Japan forum champions power of certification
17 July 2019 Event report
Hosted in Tokyo on 24 June, the SGEC/PEFC Forest Certification Forum commemorated our 20th anniversary and celebrated the enduring role of forest certification in improving the social and environmental conditions of the world’s forests.
The Sustainable Green Ecosystem Council (SGEC) is our PEFC national member for Japan. For Japan, as for the rest of the world, consumers and industry alike are increasingly demanding the materials they use and buy are certified as originating from sustainably managed forests. The country is therefore experiencing a rising interest and demand for the certification of its forests.
“With the 2020 Tokyo Olympic and Paralympic Games approaching, the PEFC endorsement of the Japanese forest certification system means this, and other construction projects, can benefit from certified timber, provided locally through SGEC,” said Ben Gunneberg, PEFC International CEO.
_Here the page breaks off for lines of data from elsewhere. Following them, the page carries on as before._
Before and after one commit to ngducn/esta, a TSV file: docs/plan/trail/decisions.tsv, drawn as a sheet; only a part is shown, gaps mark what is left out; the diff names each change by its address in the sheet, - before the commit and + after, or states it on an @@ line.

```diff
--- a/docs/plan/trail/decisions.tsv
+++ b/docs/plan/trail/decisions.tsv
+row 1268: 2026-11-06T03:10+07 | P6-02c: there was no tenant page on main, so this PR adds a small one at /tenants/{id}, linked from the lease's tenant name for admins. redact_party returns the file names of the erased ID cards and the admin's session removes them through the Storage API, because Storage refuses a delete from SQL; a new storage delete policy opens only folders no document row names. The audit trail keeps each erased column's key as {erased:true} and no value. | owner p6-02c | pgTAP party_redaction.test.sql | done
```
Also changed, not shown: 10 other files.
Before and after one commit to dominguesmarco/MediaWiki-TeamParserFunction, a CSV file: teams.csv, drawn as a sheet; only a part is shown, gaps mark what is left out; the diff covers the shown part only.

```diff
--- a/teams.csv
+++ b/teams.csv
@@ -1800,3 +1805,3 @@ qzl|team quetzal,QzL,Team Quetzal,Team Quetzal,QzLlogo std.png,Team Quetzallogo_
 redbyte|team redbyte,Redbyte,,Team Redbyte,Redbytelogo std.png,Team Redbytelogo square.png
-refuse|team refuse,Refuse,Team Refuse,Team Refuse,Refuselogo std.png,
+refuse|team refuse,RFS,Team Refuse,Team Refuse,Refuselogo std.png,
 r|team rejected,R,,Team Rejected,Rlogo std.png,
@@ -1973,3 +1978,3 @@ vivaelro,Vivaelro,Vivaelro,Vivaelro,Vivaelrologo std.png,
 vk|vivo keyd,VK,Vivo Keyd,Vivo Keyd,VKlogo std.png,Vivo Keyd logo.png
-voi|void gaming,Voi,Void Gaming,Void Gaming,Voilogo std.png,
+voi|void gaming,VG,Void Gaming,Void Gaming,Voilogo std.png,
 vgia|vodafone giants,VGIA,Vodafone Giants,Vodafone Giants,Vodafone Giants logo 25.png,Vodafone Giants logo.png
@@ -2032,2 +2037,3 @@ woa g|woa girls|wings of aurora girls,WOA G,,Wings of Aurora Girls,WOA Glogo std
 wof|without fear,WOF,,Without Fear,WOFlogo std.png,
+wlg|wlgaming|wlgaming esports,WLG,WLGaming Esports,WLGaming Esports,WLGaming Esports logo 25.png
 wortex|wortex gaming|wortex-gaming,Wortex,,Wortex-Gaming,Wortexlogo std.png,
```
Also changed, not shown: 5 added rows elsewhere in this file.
“Building on examples such as the 2012 London Olympics and the 2013 Winter Universiade in Italy, the 2020 Olympic and Paralympic Games can become the first global sporting event ensuring that all wood used comes from happy forests,” he said.
Among the speakers were Mr Tatsuya Kajiya, Exeuctive Director of SGEC/PEFC Japan, Mr Joji Makimoto, Director General of the Japanese Forestry Agency, Professor Yoshinori Yasuda, Director of the Museum of Natural and Environmental History Shizuoka, along with presentations from Askul Corporation, Tombow Pencil and the Tamura Timber Company.
Simon Dorries, CEO of Responsible Wood, our national member for Australia, spoke of the importance of PEFC certification in providing environmentally conscious consumers with trust that timber and paper based products are sourced from a sustainable source.
Ben Gunneberg added that forest certification was increasingly becoming a non-negotiable for suppliers looking to gain access to international markets.
Locally-sourced timber, PEFC project certified
While in Japan, Ben Gunneberg also visited the Mount Fuji World Heritage Center, which opened in 2017.
Built with local Japanese cypress wood, the striking latticework structure resembles Mount Fuji upside-down. It was the first construction project in Japan to achieve PEFC project certification.
PEFC project certification provides independent verification that the building was constructed with certified timber, without the need for all sub-contractors to be certified.
See original article at: https://issuu.com/timberandforestryenews/docs/issue_566?fr=xKAE9_zU1NQ